IoT security remains one of the major security challenges for 2022 and years ahead. Still, organizations and buyers seem to move towards a conviction that security is foundational and not optional for connected devices and IoT projects.

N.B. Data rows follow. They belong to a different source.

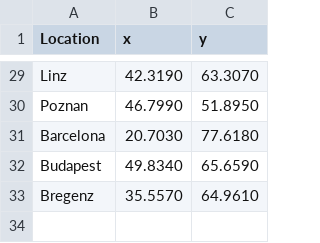
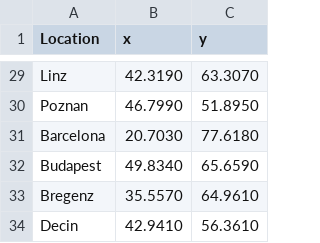
Before and after one commit to chavdarovae/new-website, a CSV file: assets/files/locations/Locations.xlsx - coordinates.csv, drawn as a sheet; only a part is shown, gaps mark what is left out.

```diff
--- a/assets/files/locations/Locations.xlsx - coordinates.csv
+++ b/assets/files/locations/Locations.xlsx - coordinates.csv
@@ -33 +33,2 @@ Budapest,49.8340,65.6590
 Bregenz,35.5570,64.9610
+Decin,42.9410,56.3610
```
Also changed, not shown: 9 other files.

Cybersecurity concerns and increasing cyber risks have slowed down digital transformation and the adoption of several technologies enabling it for many years now. Whether it concerns moving to the cloud or the adoption of cyber-physical systems in smart manufacturing and Industry 4.0: security remains a worry for many, and with reason.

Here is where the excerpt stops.